Politicians With Puerto Rican Roots Challenge Trump in Push for Aid
A largely left-leaning cast of Puerto Rican politicians in New York, members of the diaspora or descendants of it, has emerged as a force pushing for aid and attention. They have used the bully pulpits of their offices, booking cable news appearances and writing letters to federal agencies. Representative Nydia M. Velázquez held a news conference in which she warned Mr. Trump that unless he stepped up his efforts for storm victims, “this will become his Katrina.”
The politicians have also sought to wield their influence behind the scenes, lobbying congressional leaders for immediate relief aid as well as longer-term support. Mr. Serrano believes his position on the powerful House Appropriations Committee could help secure the money Puerto Rico needed, calling it “my first priority.”
“It doesn’t matter how many years you spend in New York. It doesn’t matter that you’re a member of Congress,” Mr. Serrano said. “If you were born in Puerto Rico, that island is still in your heart. It’s something that’s very much a part of you and doesn’t leave you.”
Puerto Rico has long depended on those ties as people left for the mainland, where, especially in and around New York City, the community has become deeply entrenched and gained political influence over the course of several generations. “The greatest hope for Puerto Rico is its diaspora,” said José Cálderon, the president of the Hispanic Federation, a national advocacy group. “If we’re going to get Congress to do the right thing,” he said, referring to aid, “it is going to be the diaspora that does it.”
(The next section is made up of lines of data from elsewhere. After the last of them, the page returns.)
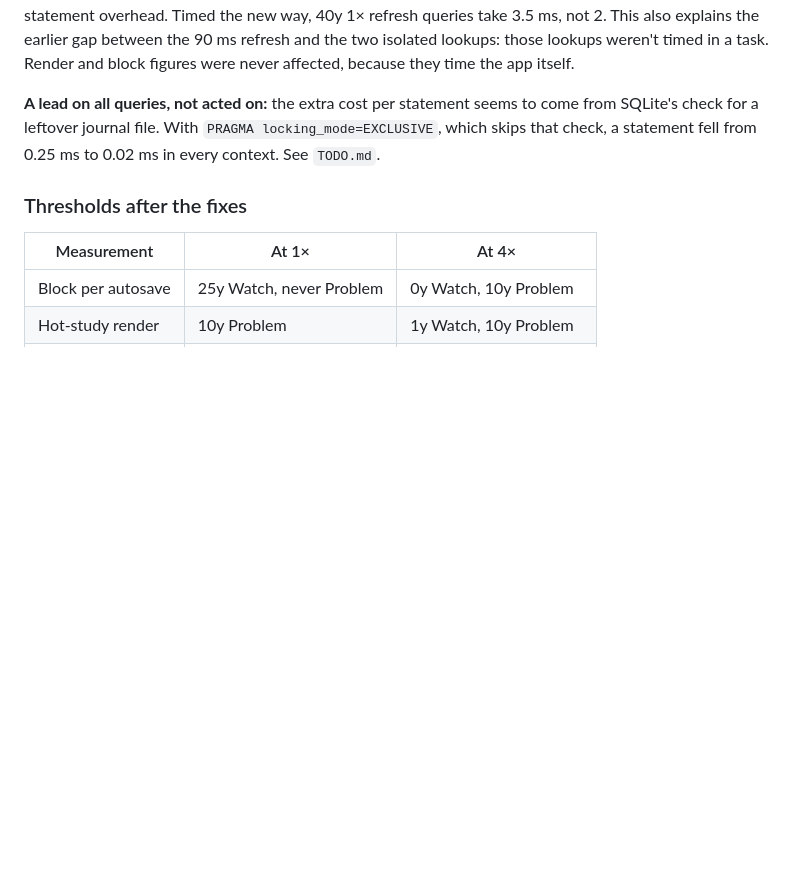
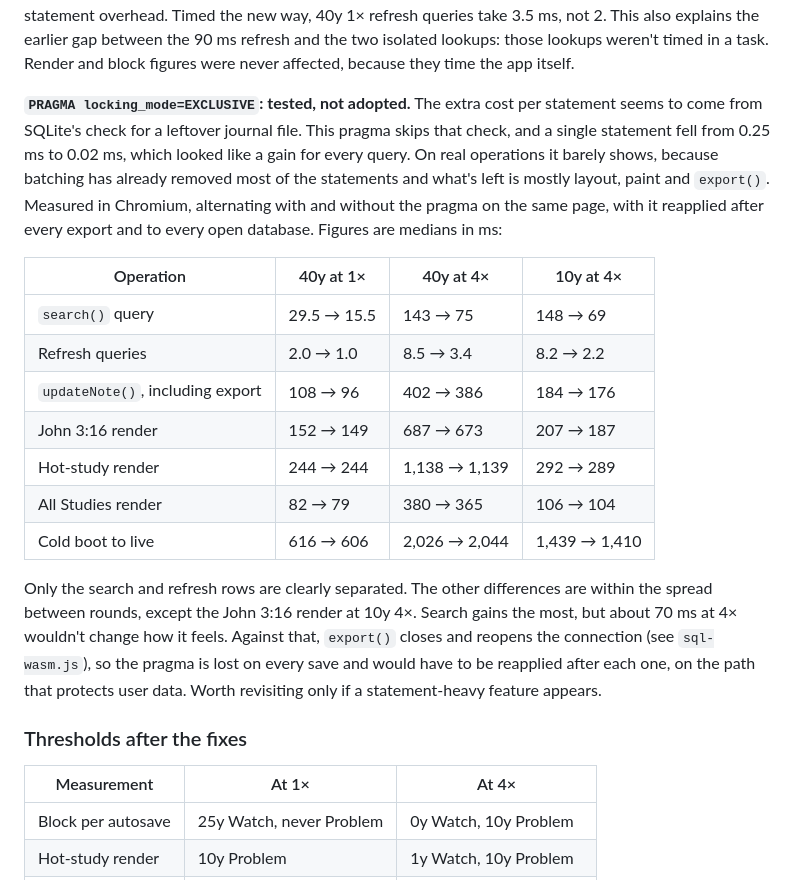
Before and after one commit to CWayneS/ember, a Markdown page: docs/STRESS_TEST_RESULTS.md, the part around the change. Rendered like a GitHub page; blank space fills up the shorter version.

Commit message:
Record the locking_mode=EXCLUSIVE test: not adopted
On real operations only search and refresh queries clearly improve, and
renders, saves and boot barely move. export() also resets the pragma on
every save. Removed from the to-do list, with the results in the stress
report.

Co-Authored-By: Claude Opus 5.5 <noreply@anthropic.com>

```diff
--- a/docs/STRESS_TEST_RESULTS.md
+++ b/docs/STRESS_TEST_RESULTS.md
@@ -79,7 +79,19 @@ Chunked rendering would have left most of that in place and put editing, scroll-
 
 **The query timers are fixed.** `query_*_ms` and `refresh_queries_ms` now run in a task of their own. Those figures elsewhere in this report, including the "Refresh queries" columns above and the query columns below, were measured the old way and understate the real cost, by up to about 5× where the time is mostly statement overhead. Timed the new way, 40y 1× refresh queries take 3.5 ms, not 2. This also explains the earlier gap between the 90 ms refresh and the two isolated lookups: those lookups weren't timed in a task. Render and block figures were never affected, because they time the app itself.
 
-**A lead on all queries, not acted on:** the extra cost per statement seems to come from SQLite's check for a leftover journal file. With `PRAGMA locking_mode=EXCLUSIVE`, which skips that check, a statement fell from 0.25 ms to 0.02 ms in every context. See `TODO.md`.
+**`PRAGMA locking_mode=EXCLUSIVE`: tested, not adopted.** The extra cost per statement seems to come from SQLite's check for a leftover journal file. This pragma skips that check, and a single statement fell from 0.25 ms to 0.02 ms, which looked like a gain for every query. On real operations it barely shows, because batching has already removed most of the statements and what's left is mostly layout, paint and `export()`. Measured in Chromium, alternating with and without the pragma on the same page, with it reapplied after every export and to every open database. Figures are medians in ms:
+
+| Operation | 40y at 1× | 40y at 4× | 10y at 4× |
+|---|---|---|---|
+| `search()` query | 29.5 → 15.5 | 143 → 75 | 148 → 69 |
+| Refresh queries | 2.0 → 1.0 | 8.5 → 3.4 | 8.2 → 2.2 |
+| `updateNote()`, including export | 108 → 96 | 402 → 386 | 184 → 176 |
+| John 3:16 render | 152 → 149 | 687 → 673 | 207 → 187 |
+| Hot-study render | 244 → 244 | 1,138 → 1,139 | 292 → 289 |
+| All Studies render | 82 → 79 | 380 → 365 | 106 → 104 |
+| Cold boot to live | 616 → 606 | 2,026 → 2,044 | 1,439 → 1,410 |
+
+Only the search and refresh rows are clearly separated. The other differences are within the spread between rounds, except the John 3:16 render at 10y 4×. Search gains the most, but about 70 ms at 4× wouldn't change how it feels. Against that, `export()` closes and reopens the connection (see `sql-wasm.js`), so the pragma is lost on every save and would have to be reapplied after each one, on the path that protects user data. Worth revisiting only if a statement-heavy feature appears.
 
 ### Thresholds after the fixes
 
```
Also changed, not shown: docs/TODO.md (+1 -2 lines).
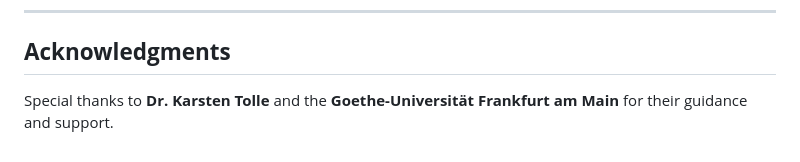
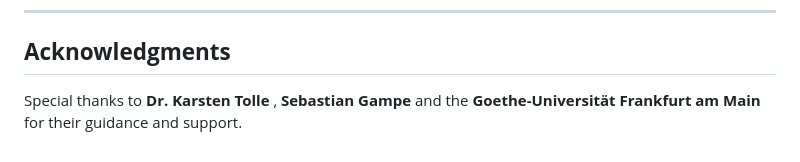
Before and after one commit to KenanKhauto/AI-driven-coin-analysis, a Markdown page: README.md, the part around the change. Rendered like a GitHub page.

```diff
--- a/README.md
+++ b/README.md
@@ -173,4 +173,4 @@ Creative Commons Lizenzvertrag Content is licensed under a Creative Commons Attr
 ---
 
 ## **Acknowledgments**
-Special thanks to **Dr. Karsten Tolle** and the **Goethe-Universität Frankfurt am Main** for their guidance and support.
+Special thanks to **Dr. Karsten Tolle** , **Sebastian Gampe** and the **Goethe-Universität Frankfurt am Main** for their guidance and support.
```
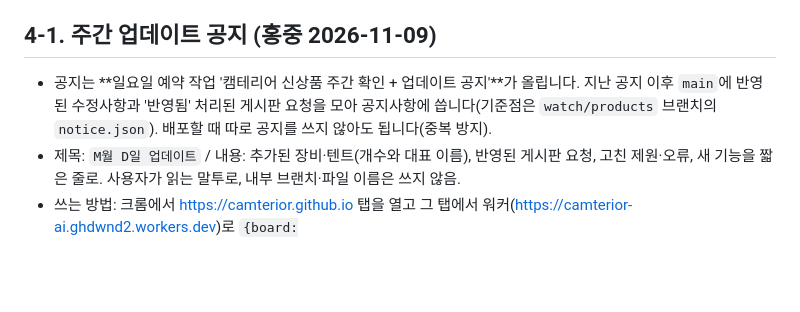
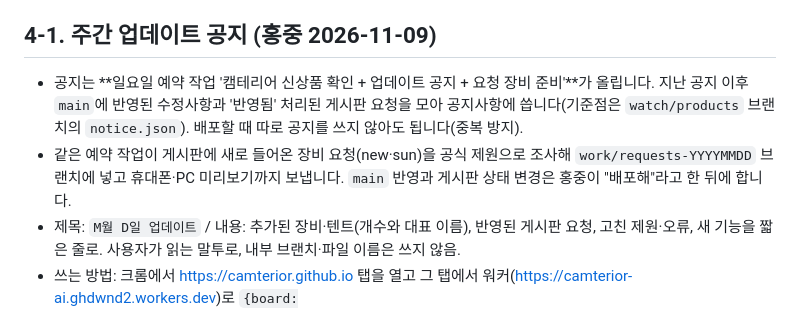
Before and after one commit to camterior/camterior.github.io, a Markdown page: CLAUDE.md, the part around the change. Drawn GitHub-style; blank space fills up the shorter version.

Commit message:
작업 규칙: 일요일 예약 작업이 요청 장비 조사·미리보기까지 준비
Co-Authored-By: Claude Opus 5.5 <noreply@anthropic.com>
Claude-Session: https://claude.ai/code/session_01HpFHbJ1QH4mRB57qkj5c3s

```diff
--- a/CLAUDE.md
+++ b/CLAUDE.md
@@ -20,7 +20,8 @@
 - 푸시 전 직접 검사: `node scripts/smoke.js` (playwright 필요).
 
 ## 4-1. 주간 업데이트 공지 (홍중 2026-11-09)
-- 공지는 **일요일 예약 작업 '캠테리어 신상품 주간 확인 + 업데이트 공지'**가 올립니다. 지난 공지 이후 `main`에 반영된 수정사항과 '반영됨' 처리된 게시판 요청을 모아 공지사항에 씁니다(기준점은 `watch/products` 브랜치의 `notice.json`). 배포할 때 따로 공지를 쓰지 않아도 됩니다(중복 방지).
+- 공지는 **일요일 예약 작업 '캠테리어 신상품 확인 + 업데이트 공지 + 요청 장비 준비'**가 올립니다. 지난 공지 이후 `main`에 반영된 수정사항과 '반영됨' 처리된 게시판 요청을 모아 공지사항에 씁니다(기준점은 `watch/products` 브랜치의 `notice.json`). 배포할 때 따로 공지를 쓰지 않아도 됩니다(중복 방지).
+- 같은 예약 작업이 게시판에 새로 들어온 장비 요청(new·sun)을 공식 제원으로 조사해 `work/requests-YYYYMMDD` 브랜치에 넣고 휴대폰·PC 미리보기까지 보냅니다. `main` 반영과 게시판 상태 변경은 홍중이 "배포해"라고 한 뒤에 합니다.
 - 제목: `M월 D일 업데이트` / 내용: 추가된 장비·텐트(개수와 대표 이름), 반영된 게시판 요청, 고친 제원·오류, 새 기능을 짧은 줄로. 사용자가 읽는 말투로, 내부 브랜치·파일 이름은 쓰지 않음.
 - 쓰는 방법: 크롬에서 https://camterior.github.io 탭을 열고 그 탭에서 워커(https://camterior-ai.ghdwnd2.workers.dev)로 `{board:{op:'notice',act:'add',title,body,pin:false,key:localStorage.camRqKey}}` POST (관리 화면 admin.html의 '공지 쓰기'와 같음).
 - 업데이트 팝업(`src/mine.js`의 UPD)의 '공지 보기'가 이 글로 이어지므로 팝업 날짜·내용과 맞춥니다.
```
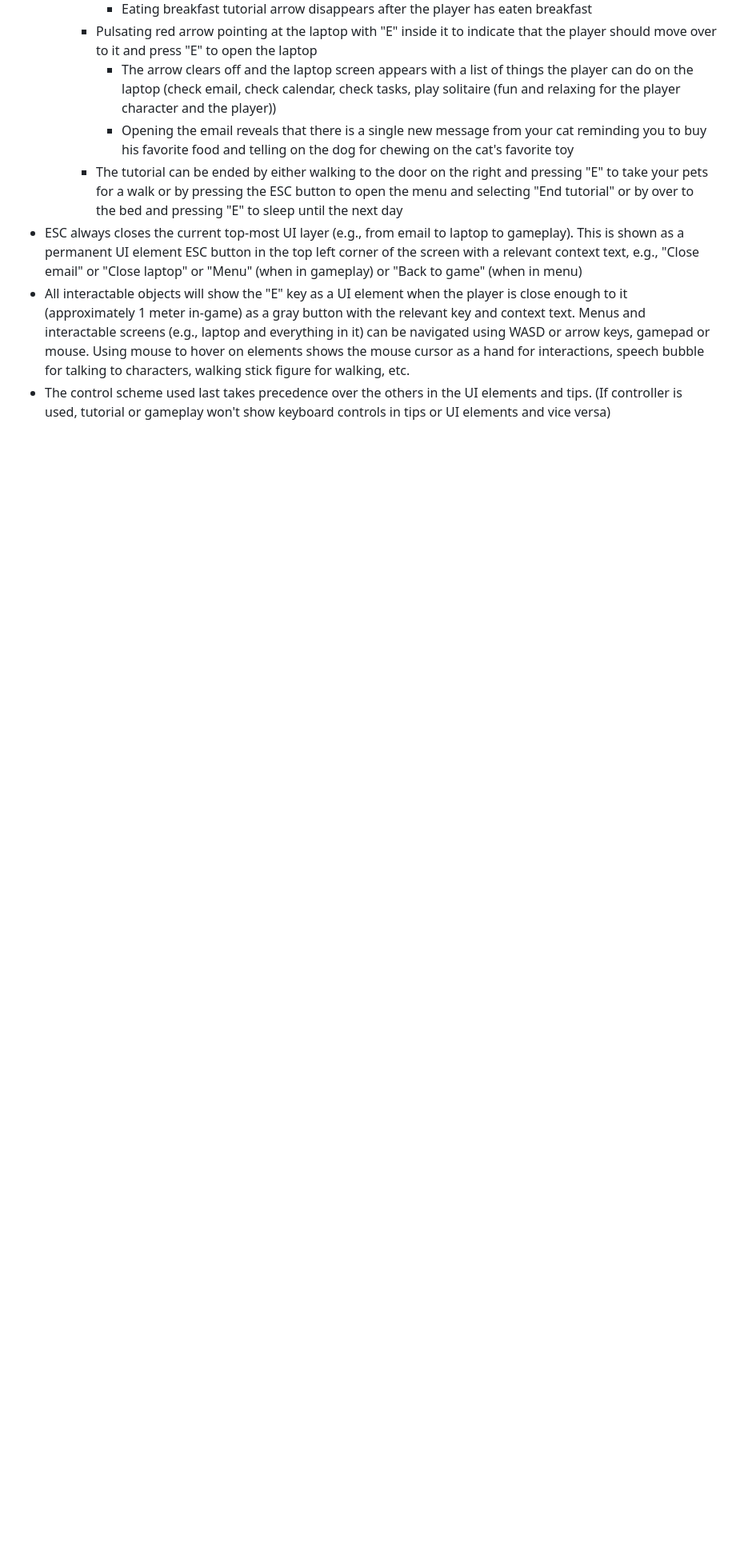
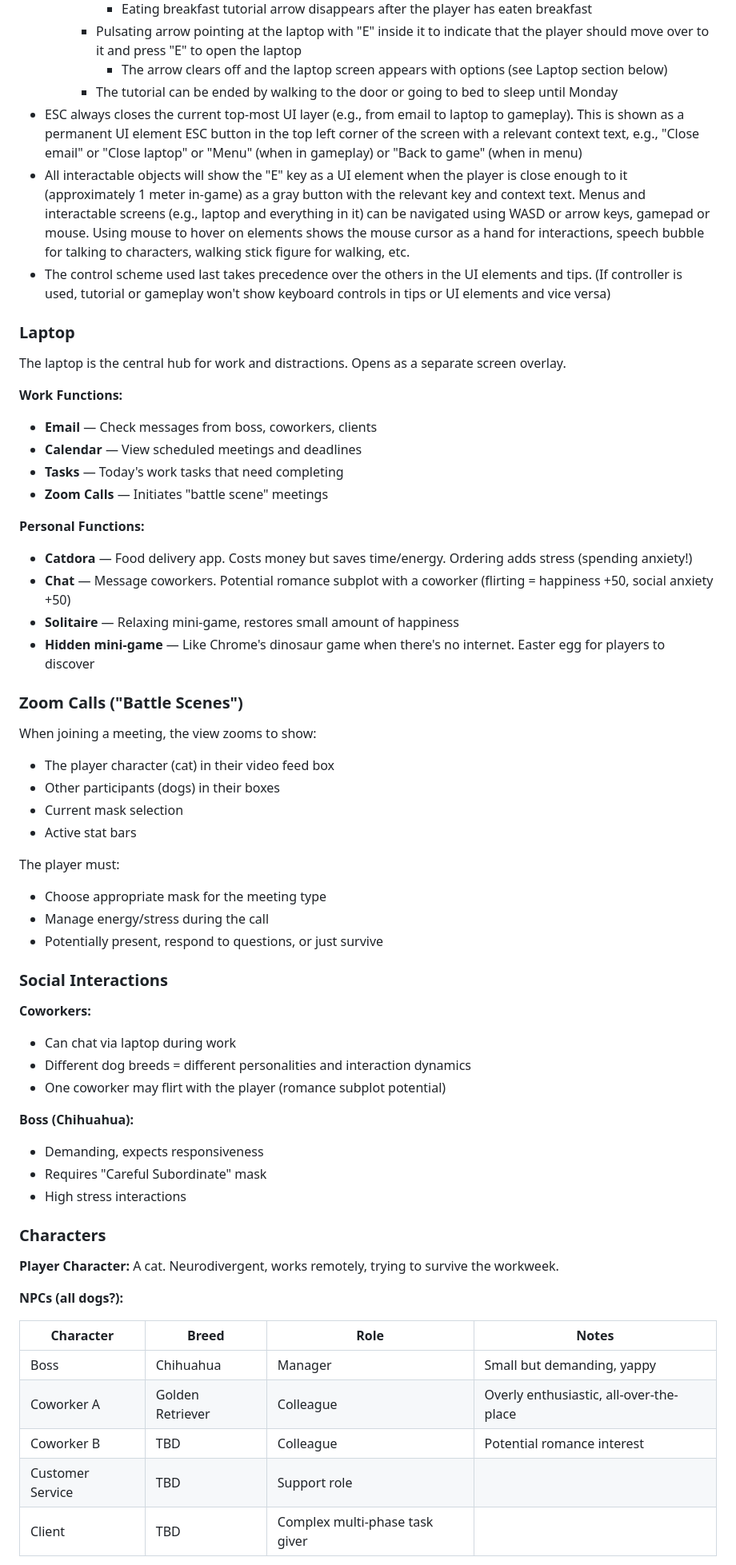
Before and after one commit to Pelinakit/masking, a Markdown page: README.md, the part around one of its changes. Shown at 80% size. Drawn GitHub-style; blank space fills up the shorter version.

```diff
--- a/README.md
+++ b/README.md
@@ -95,9 +134,69 @@ Understanding masking is critical for anyone committed to DEI. By raising awaren
       - Eating breakfast tutorial arrow disappears after the player has eaten breakfast
-    - Pulsating red arrow pointing at the laptop with "E" inside it to indicate that the player should move over to it and press "E" to open the laptop
-      - The arrow clears off and the laptop screen appears with a list of things the player can do on the laptop (check email, check calendar, check tasks, play solitaire (fun and relaxing for the player character and the player))
-      - Opening the email reveals that there is a single new message from your cat reminding you to buy his favorite food and telling on the dog for chewing on the cat's favorite toy
-    - The tutorial can be ended by either walking to the door on the right and pressing "E" to take your pets for a walk or by pressing the ESC button to open the menu and selecting "End tutorial" or by over to the bed and pressing "E" to sleep until the next day
+    - Pulsating arrow pointing at the laptop with "E" inside it to indicate that the player should move over to it and press "E" to open the laptop
+      - The arrow clears off and the laptop screen appears with options (see Laptop section below)
+    - The tutorial can be ended by walking to the door or going to bed to sleep until Monday
 - ESC always closes the current top-most UI layer (e.g., from email to laptop to gameplay). This is shown as a permanent UI element ESC button in the top left corner of the screen with a relevant context text, e.g., "Close email" or "Close laptop" or "Menu" (when in gameplay) or "Back to game" (when in menu)
 - All interactable objects will show the "E" key as a UI element when the player is close enough to it (approximately 1 meter in-game) as a gray button with the relevant key and context text. Menus and interactable screens (e.g., laptop and everything in it) can be navigated using WASD or arrow keys, gamepad or mouse. Using mouse to hover on elements shows the mouse cursor as a hand for interactions, speech bubble for talking to characters, walking stick figure for walking, etc.
 - The control scheme used last takes precedence over the others in the UI elements and tips. (If controller is used, tutorial or gameplay won't show keyboard controls in tips or UI elements and vice versa)
 
+### Laptop
+
+The laptop is the central hub for work and distractions. Opens as a separate screen overlay.
+
+**Work Functions:**
+
+- **Email** — Check messages from boss, coworkers, clients
+- **Calendar** — View scheduled meetings and deadlines
+- **Tasks** — Today's work tasks that need completing
+- **Zoom Calls** — Initiates "battle scene" meetings
+
+**Personal Functions:**
+
+- **Catdora** — Food delivery app. Costs money but saves time/energy. Ordering adds stress (spending anxiety!)
+- **Chat** — Message coworkers. Potential romance subplot with a coworker (flirting = happiness +50, social anxiety +50)
+- **Solitaire** — Relaxing mini-game, restores small amount of happiness
+- **Hidden mini-game** — Like Chrome's dinosaur game when there's no internet. Easter egg for players to discover
+
+### Zoom Calls ("Battle Scenes")
+
+When joining a meeting, the view zooms to show:
+
+- The player character (cat) in their video feed box
+- Other participants (dogs) in their boxes
+- Current mask selection
+- Active stat bars
+
+The player must:
+
+- Choose appropriate mask for the meeting type
+- Manage energy/stress during the call
+- Potentially present, respond to questions, or just survive
+
+### Social Interactions
+
+**Coworkers:**
+
+- Can chat via laptop during work
+- Different dog breeds = different personalities and interaction dynamics
+- One coworker may flirt with the player (romance subplot potential)
+
+**Boss (Chihuahua):**
+
+- Demanding, expects responsiveness
+- Requires "Careful Subordinate" mask
+- High stress interactions
+
+### Characters
+
+**Player Character:** A cat. Neurodivergent, works remotely, trying to survive the workweek.
+
+**NPCs (all dogs?):**
+
+| Character | Breed | Role | Notes |
+|-----------|-------|------|-------|
+| Boss | Chihuahua | Manager | Small but demanding, yappy |
+| Coworker A | Golden Retriever | Colleague | Overly enthusiastic, all-over-the-place |
+| Coworker B | TBD | Colleague | Potential romance interest |
+| Customer Service | TBD | Support role | |
+| Client | TBD | Complex multi-phase task giver | |
+
```
Also changed, not shown: other parts of README.md (+119 -27 lines).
Officials and nonprofit groups in Puerto Rico say the immediate need remains for essentials like food and water. But some are already taking stock of the far more enormous investment a full recovery will surely require: rebuilding a health care system and energy grid that had been fraying before the hurricane and are now a shambles, and relief from a debt crisis that had set off its own wave of devastating consequences, including forcing officials to declare a form of bankruptcy this year and spurring an exodus.
As residents of a territory of the United States, Puerto Ricans are American citizens, but they have little clout in Washington: They cannot vote for president in the general election and their delegate in Congress is a nonvoting member. “Is that a disadvantage? Absolutely,” said Edwin Meléndez, the director of the Center for Puerto Rican Studies at Hunter College, who noted that the island could be better served by having its own voting members in Congress. Still, he added, “you have this other network of elected officials that mitigates that lack of representation.”
That network has not always served as a unified force. (Five of the 43 Latino members of Congress are Puerto Rican and all are in the House.) The financial crisis, for instance, was an issue that sowed division. But the storm’s toll has brought many of these politicians together in championing a relief effort. In New York, such efforts have been encouraged by the city’s Puerto Rican community, a significant bloc of support for Puerto Ricans running for elected office.